As stated, Microsoft’s security department recommends Windows Live or Hotmail passwords be changed at intervals of no more than 90 days. When you change the password for a Hotmail account, it will change the password for all of the Windows Live services.
Step 1 – Launch your computer’s web browser and then enter the Windows Live Hotmail login URL into the browser’s address bar.
Step 2 – Select the name located at the upper right-hand corner of the Hotmail (Windows Live) homepage.
Step 3 – When a list pops up, choose the Hotmail account.
Step 4 – Choose your account and if asked to log-in again, enter your current password. Then, click the “Sign In” menu option.
Step 5 – Select the “Change” menu option located beneath the password reset information heading.
Step 6 – Enter your old password and then input a new password in the appropriate text field on the subsequently displayed dialog box. You will have to confirm the input in a separate input box.
Step 7 – Select the “Save” menu button to save your new password. You will then be returned to the Windows Live log-in page.
Step 8 – Log-in to Hotmail with your new password.
Steps to Recover a Forgotten Hotmail Password
One of the common traits with modern web browsers is that they allow the end-user to cache or save passwords to commonly used sites such as the Windows Live or Hotmail log-in page. Unfortunately, when someone creates a strong password for their Hotmail account and then relies on this feature to save their password it can be forgotten. Whether due to the over-reliance of the web browser cache, or just having a bad memory; another common task for Hotmail users to recovering a forgotten Hotmail password.
Step 1 – Launch your computer’s web browser and load the Windows Live log-in page.
Step 2 – Select the “Forgot your password” link that is located beneath the password text field on the Windows Live log-in screen.
Step 3 – Input your alternative email address and then enter the characters located on the captcha (or pictures) on the page subsequently displayed. This is to prove to Hotmail that you are not a bot or other computer program. Press the “Continue” menu button.
Step 4 – Microsoft will then email the password changing procedure details to you alternate email address.
Step 5 – Click the link in the newly received email from Hotmail/Microsoft labeled as “Confirm request and reset password.”
Step 6 – On the subsequently displayed page, input your Hotmail ID. Then, enter the new password along with a confirmation entry followed by clicking the “Continue” button. You will then be directed to the Windows Live log-in screen.
Step 7 – Continue with logging into Windows Live Mail with your new password.
How to Protect Your Hotmail Password Offline
One of the oldest phishing techniques that has existed for longer Hotmail than has is offline phishing or social engineering. It’s no secret that Hotmail and many other online accounts rely on a secret question or series of secret questions to allow a person to reset their Hotmail or other account password(s). A very common method used amongst teens, college students, and even grown adults is to work the security question(s) into casual conversation with the targeted person in a nonchalant manner.

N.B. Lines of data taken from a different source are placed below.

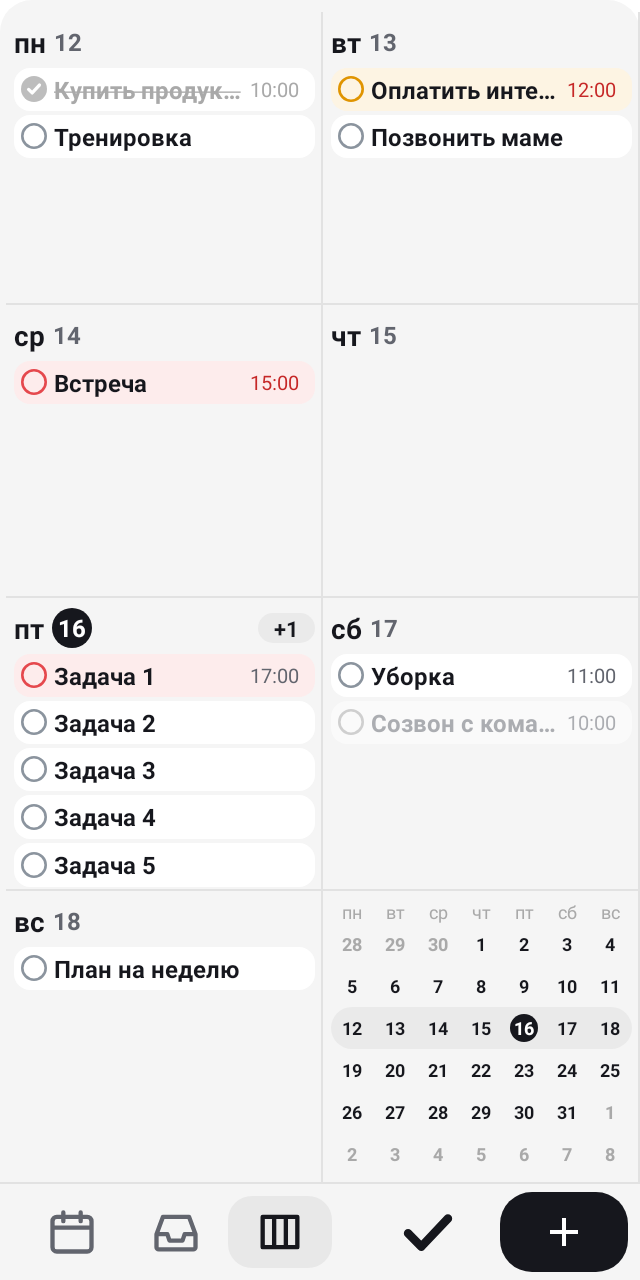
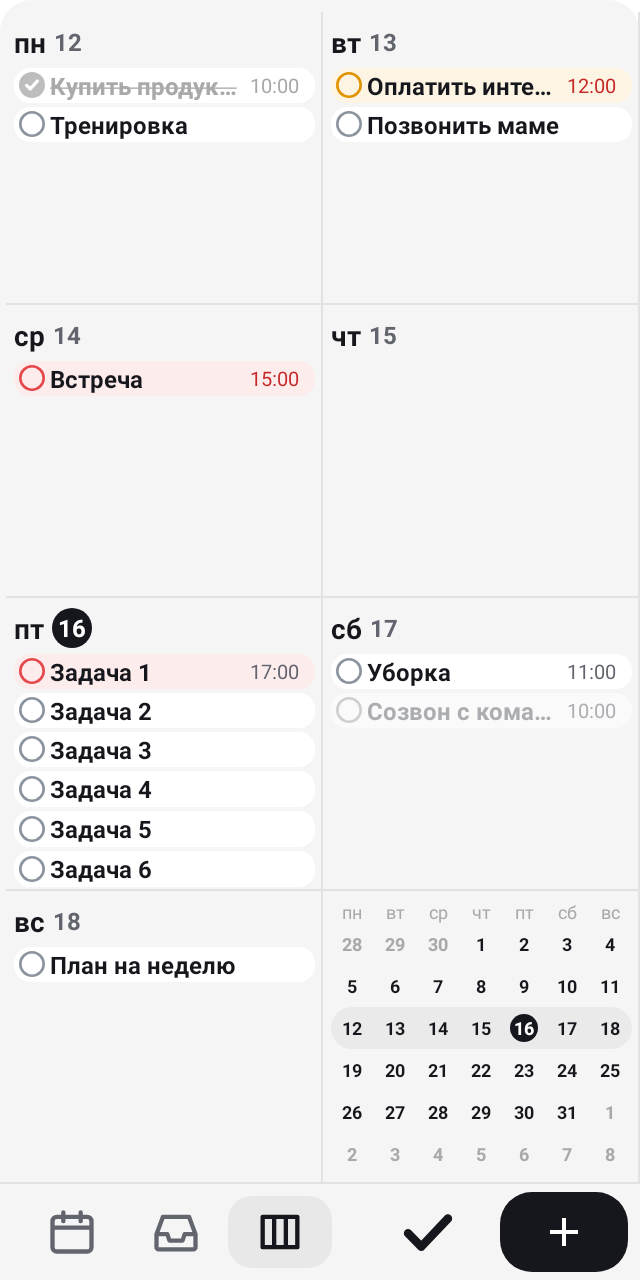
Виджет «Неделя»: 6 задач в ячейке на телефоне
Число строк задач считалось по строке 20 dp, и на виджете Samsung PM влезало 5 (шестая — в «+1»).
Строки и так делят высоту ячейки поровну, поэтому порог — наименьшая читаемая строка 18 dp: на виджете
во весь экран 6 задач, настоящая высота строки ~20 dp. Тест sixTasksFitOnAFullScreenWidget.

Claude-Session: https://claude.ai/code/session_015FwwajEv4Pe9GNk24oanC3

diff --git a/app/src/main/java/com/prostovasei/simpletasks/designsystem/tokens/DimensionTokens.kt b/app/src/main/java/com/prostovasei/simpletasks/designsystem/tokens/DimensionTokens.kt
@@ -226,11 +226,12 @@ object SizeTokens {
     const val WEEKVIEW_CELL_MIN = 112
 
     /**
-     * Вид «Неделя» в виджете (итерация 45, макет `VariantK1`; 0.46.0 — `VariantK2`, компактные строки): плашка задачи и промежуток
-     * между плашками, кружок и галочка в нём, строка даты, кружок «сегодня» у числа, мини-календарь («пн…вс», день) и высота строки
+     * Вид «Неделя» в виджете (итерация 45, макет `VariantK1`; 0.46.0 — `VariantK2`, компактные строки): наименьшая строка задачи
+     * (настоящая делит высоту ячейки поровну и обычно выше — ~20; по наименьшей считается, сколько строк влезает, решение PM — до 6) и промежуток
+     * между строками, кружок и галочка в нём, строка даты, кружок «сегодня» у числа, мини-календарь («пн…вс», день) и высота строки
      * недели, пока размер виджета неизвестен (по ней считается только число строк задач: сами строки делят высоту виджета поровну).
      */
-    const val WIDGET_WEEK_TASK = 20
+    const val WIDGET_WEEK_TASK = 18
     const val WIDGET_WEEK_TASK_GAP = 2
     const val WIDGET_WEEK_CHECK = 13
     const val WIDGET_WEEK_TICK = 9

diff --git a/app/src/main/java/com/prostovasei/simpletasks/widget/WidgetWeekRows.kt b/app/src/main/java/com/prostovasei/simpletasks/widget/WidgetWeekRows.kt
@@ -64,7 +64,10 @@ object WidgetWeekRows {
         return ((height - SizeTokens.WIDGET_EDGE - SizeTokens.WIDGET_BAR) / ROWS).coerceAtLeast(SizeTokens.WIDGET_WEEK_ROW_MIN.toFloat())
     }
 
-    /** Сколько строк задач влезает в ячейку высотой [rowHeight] (поле сверху, строка даты, строки с промежутком над каждой). */
+    /**
+     * Сколько строк задач влезает в ячейку высотой [rowHeight] (поле сверху, строка даты, строки с промежутком над каждой) — по наименьшей
+     * читаемой строке `WIDGET_WEEK_TASK`: сами строки делят высоту поровну и выходят выше. Решение PM — до 6 в ячейке.
+     */
     fun capacity(rowHeight: Float): Int {
         val room = rowHeight - SpacingTokens.XXS - SizeTokens.WIDGET_WEEK_HEADER
         return (room / (SizeTokens.WIDGET_WEEK_TASK + SizeTokens.WIDGET_WEEK_TASK_GAP)).toInt().coerceIn(0, WeekIds.SLOTS)

diff --git a/app/src/test/java/com/prostovasei/simpletasks/widget/WidgetWeekTest.kt b/app/src/test/java/com/prostovasei/simpletasks/widget/WidgetWeekTest.kt
@@ -170,6 +170,14 @@ class WidgetWeekTest {
         assertEquals(1, root.findViewById<ViewGroup>(R.id.widget_overlay).childCount)
     }
 
+    /** Решение PM — 6 задач в ячейке: на виджете во весь экран телефона (Samsung PM: ~640–680 dp) влезает 6, а не 5. */
+    @Test
+    fun sixTasksFitOnAFullScreenWidget() {
+        listOf(640, 680, 700).forEach { h ->
+            assertEquals("высота $h dp", 6, WidgetWeekRows.capacity(WidgetWeekRows.rowHeightDp(DpSize(360.dp, h.dp))))
+        }
+    }
+
     /** Пустые места под задачи невидимы, но держат размер (строки во всех ячейках одной высоты); лишние места убраны. */
     @Test
     fun emptySlotsKeepTheirShareAndExtraSlotsAreGone() {

diff --git a/design/system/ds_more.py b/design/system/ds_more.py
@@ -890,12 +890,12 @@ README_MORE = {
                       '''Чёрная капсула `accent` высотой `size-popup-strip` (68), поля от краёв `size-popup-edge` (12), щель между полосками `size-popup-gap` (8). Слева колокольчик 22 `on-accent`; название `body-large` Bold, ниже подпись «Сегодня, 18:00 · Дом» `label-small` 80%.
 Справа круглые кнопки `size-popup-button` (48): «на завтра в это же время» (`on-accent` 18%, значок листка) и «выполнено» (`surface`, галочка `accent`). Смахнуть вправо — закрыть. Видно до трёх полосок, остальные — метка «ещё N».
 Состояние «Отменить»: полоска «Выполнено» или «Завтра, 18:00» с белой кнопкой «Отменить» и тонкой линией внизу, которая тает за 1,5 секунды. Без вибрации и без кольца «Пульс». Источник: `notifications/ReminderPopup.kt`.'''),
-    'WidgetWeek': ('Виджет, вкладка «Неделя» (0.45, вид строк и календаря — 0.46).', 'Четыре строки ленты одинаковой высоты над плоской нижней строкой (`WidgetBar`): Пн–Вт, Ср–Чт, Пт–Сб, Вс и мини-календарь. Ячейка — как `WeekView`, но мельче: строка `size-widget-week-task` (20), промежуток `size-widget-week-task-gap` (2), кружок `size-widget-week-check` (13), строка даты `size-widget-week-header` (22), кружок «сегодня» `size-widget-week-today` (20); фон строки по приоритету (`week-row-*`), выполненная — серая и зачёркнутая. Календарь без строки месяца и стрелок: неделя с днями соседнего месяца перелистывает его. Подробно — в README `Widget`. Источник: `widget/WidgetWeekRows.kt`, разметка — `design/tools/gen_widget_week.py`.'),
+    'WidgetWeek': ('Виджет, вкладка «Неделя» (0.45, вид строк и календаря — 0.46).', 'Четыре строки ленты одинаковой высоты над плоской нижней строкой (`WidgetBar`): Пн–Вт, Ср–Чт, Пт–Сб, Вс и мини-календарь. Ячейка — как `WeekView`, но мельче: строка не ниже `size-widget-week-task` (18; делят высоту ячейки поровну, обычно ~20), промежуток `size-widget-week-task-gap` (2), кружок `size-widget-week-check` (13), строка даты `size-widget-week-header` (22), кружок «сегодня» `size-widget-week-today` (20); фон строки по приоритету (`week-row-*`), выполненная — серая и зачёркнутая. Календарь без строки месяца и стрелок: неделя с днями соседнего месяца перелистывает его. Подробно — в README `Widget`. Источник: `widget/WidgetWeekRows.kt`, разметка — `design/tools/gen_widget_week.py`.'),
     'Widget': ('Виджет «Задачи»: лента по дням со шкалой, «сейчас» и нижняя строка.',
                '''Фон `background`, радиус `radius-xl`. Список по дням: подпись дня (красная у прошедшего), строки шкалы как в `TimelineRow`, у «Сегодня» линия прогресса. Отметка «сейчас»: чёрное время слева, точка на линии и линия до края (`size-widget-now-row` 14).
 Внизу плоская нижняя строка (`WidgetBar`, 0.46.0: фон `background`, линия сверху); справа у подписи каждого дня число задач (у «Сегодня» вместо него прогресс), `text-secondary` 12. В виджете нет градиентов и размытия: фон и скругления — готовыми картинками. Цвета те же, что в приложении: Glance сам выбирает светлую или тёмную тему.
 Объём (итерация 42): во «Всех» — просроченные, сегодня и ещё 13 дней (с повторами); во «Входящих» и списках — все задачи; всего не больше 150 строк ленты. Строки «Ещё N» нет.
-Вид «Неделя» (итерация 45, третья вкладка переключателя; на Android 10–11 вместо неё «Все»): четыре строки одинаковой высоты (0.46.0: не лента, а вертикальная раскладка с долями — строки делят настоящую высоту виджета над нижней строкой, сколько бы ни сообщил рабочий стол) — Пн–Вт, Ср–Чт, Пт–Сб, Вс и мини-календарь; нижняя строка ничего не закрывает. Ячейка и мини-календарь — как в приложении (`WeekView`): строка `size-widget-week-task` (20) с промежутком `size-widget-week-task-gap` (2), фон по приоритету (`widget_week_plaque_*`), кружок `size-widget-week-check` (13), строка даты `size-widget-week-header` (22), сегодня — кружок `size-widget-week-today` (20); календарь мельче (цифры 9 sp, день `size-widget-week-cal-day` 14), без строки месяца и стрелок. Строк в ячейке по высоте (до 6), остальное «+N». Нажатия: кружок — «выполнено»/«вернуть», строка — открыть задачу, строка даты — полный день в приложении, строка календаря — неделя (и её месяц); выбор недели и месяца у каждого виджета свой. Разметка `widget_week_*`/`widget_row_week*` генерируется `design/tools/gen_widget_week.py`.
+Вид «Неделя» (итерация 45, третья вкладка переключателя; на Android 10–11 вместо неё «Все»): четыре строки одинаковой высоты (0.46.0: не лента, а вертикальная раскладка с долями — строки делят настоящую высоту виджета над нижней строкой, сколько бы ни сообщил рабочий стол) — Пн–Вт, Ср–Чт, Пт–Сб, Вс и мини-календарь; нижняя строка ничего не закрывает. Ячейка и мини-календарь — как в приложении (`WeekView`): строка не ниже `size-widget-week-task` (18; строки делят высоту ячейки поровну, обычно ~20) с промежутком `size-widget-week-task-gap` (2), фон по приоритету (`widget_week_plaque_*`), кружок `size-widget-week-check` (13), строка даты `size-widget-week-header` (22), сегодня — кружок `size-widget-week-today` (20); календарь мельче (цифры 9 sp, день `size-widget-week-cal-day` 14), без строки месяца и стрелок. Строк в ячейке по высоте (до 6, на телефоне обычно 6), остальное «+N». Нажатия: кружок — «выполнено»/«вернуть», строка — открыть задачу, строка даты — полный день в приложении, строка календаря — неделя (и её месяц); выбор недели и месяца у каждого виджета свой. Разметка `widget_week_*`/`widget_row_week*` генерируется `design/tools/gen_widget_week.py`.
 Устройство (итерация 42): на Android 12+ фон и лента — обычные элементы Android прямо в корне виджета (`widget_root`), каждая строка — своя разметка `widget_row_*` (задача, период, у выполненных — `*_done`, подпись дня, «Просрочено», «сейчас», хвост) ~1 КБ; нижняя строка — Glance поверх ленты, фоны «+» и выбранной вкладки — картинки со скруглением (`widget_bar_add`, `widget_bar_tab_selected`). Размеры и цвета строк — копия токенов в `res/values*/widget_rows.xml` (проверяет тест). Строка всегда задаёт весь свой вид: Android перекрашивает показанные строки другой задачи. Нажатия строк: кружок — «выполнено»/«вернуть», плашка — открыть задачу. Android 10–11 — лента Glance без прокрутки.'''),
     'ScreenAll': ('Экран «Все».', 'Лента по дням на `background`: подпись дня, шкала со строками `TimelineRow`, отметка «сейчас» у сегодняшнего дня; внизу нижняя панель. Пустая лента — `EmptyTasks`. Окно задачи открывается поверх.'),
     'ScreenInbox': ('Экран «Входящие».', 'Плоский список без подписей дней: слева колонка дня и времени (`size-timeline-day-column` 56, растёт вместе с системным шрифтом; `label-small`), дальше шкала. Квадратик списка не показывается там, где список один (в «Входящих» он есть: он общий). «+» в нижней панели.'),

diff --git a/design/system/build_design_system.py b/design/system/build_design_system.py
@@ -101,7 +101,7 @@ SIZE_PICK = {
     'ICON_TILE': ('icon-tile', 'Плитка значка в окне выбора значка.'),
     'NAV_BAR': ('nav-bar', 'Высота нижней панели (закреплена внизу на всю ширину).'), 'NAV_TAB': ('nav-tab', 'Наибольшая ширина кнопки вкладки; вкладки делят ширину поровну.'),
     'NAV_ADD_W': ('nav-add-w', 'Кнопка «+» в панели: ширина.'), 'NAV_ADD_H': ('nav-add-h', 'Кнопка «+» в панели: высота.'),
-    'WIDGET_WEEK_TASK': ('widget-week-task', 'Вид «Неделя» в виджете: строка задачи.'), 'WIDGET_WEEK_TASK_GAP': ('widget-week-task-gap', 'Вид «Неделя» в виджете: промежуток над строкой задачи.'), 'WIDGET_WEEK_CHECK': ('widget-week-check', 'Вид «Неделя» в виджете: кружок.'),
+    'WIDGET_WEEK_TASK': ('widget-week-task', 'Вид «Неделя» в виджете: наименьшая строка задачи; настоящая делит высоту ячейки поровну (обычно ~20).'), 'WIDGET_WEEK_TASK_GAP': ('widget-week-task-gap', 'Вид «Неделя» в виджете: промежуток над строкой задачи.'), 'WIDGET_WEEK_CHECK': ('widget-week-check', 'Вид «Неделя» в виджете: кружок.'),
     'WIDGET_WEEK_TICK': ('widget-week-tick', 'Вид «Неделя» в виджете: галочка в кружке.'), 'WIDGET_WEEK_HEADER': ('widget-week-header', 'Вид «Неделя» в виджете: строка даты.'),
     'WIDGET_WEEK_TODAY': ('widget-week-today', 'Вид «Неделя» в виджете: кружок «сегодня» у числа.'), 'WIDGET_WEEK_CAL_WEEKDAYS': ('widget-week-cal-weekdays', 'Мини-календарь в виджете: «пн…вс».'),
     'WIDGET_WEEK_CAL_DAY': ('widget-week-cal-day', 'Мини-календарь в виджете: день (кружок «сегодня»); меньше нельзя.'),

Chances are that eventually the person will state or give up the answer in some fashion without realizing they are being targeted for email and potentially identity theft. Once the information has been provided, the phisher or hacker can then change the password without the targeted people’s knowledge until significant damage can be accomplished. The best way to defend against this manner of off-line attack is to be very aware of what type of information that you use for your security questions on Hotmail and other accounts and avoid providing this data to anyone. This includes those that appear trustful or that you think would not try to harm you.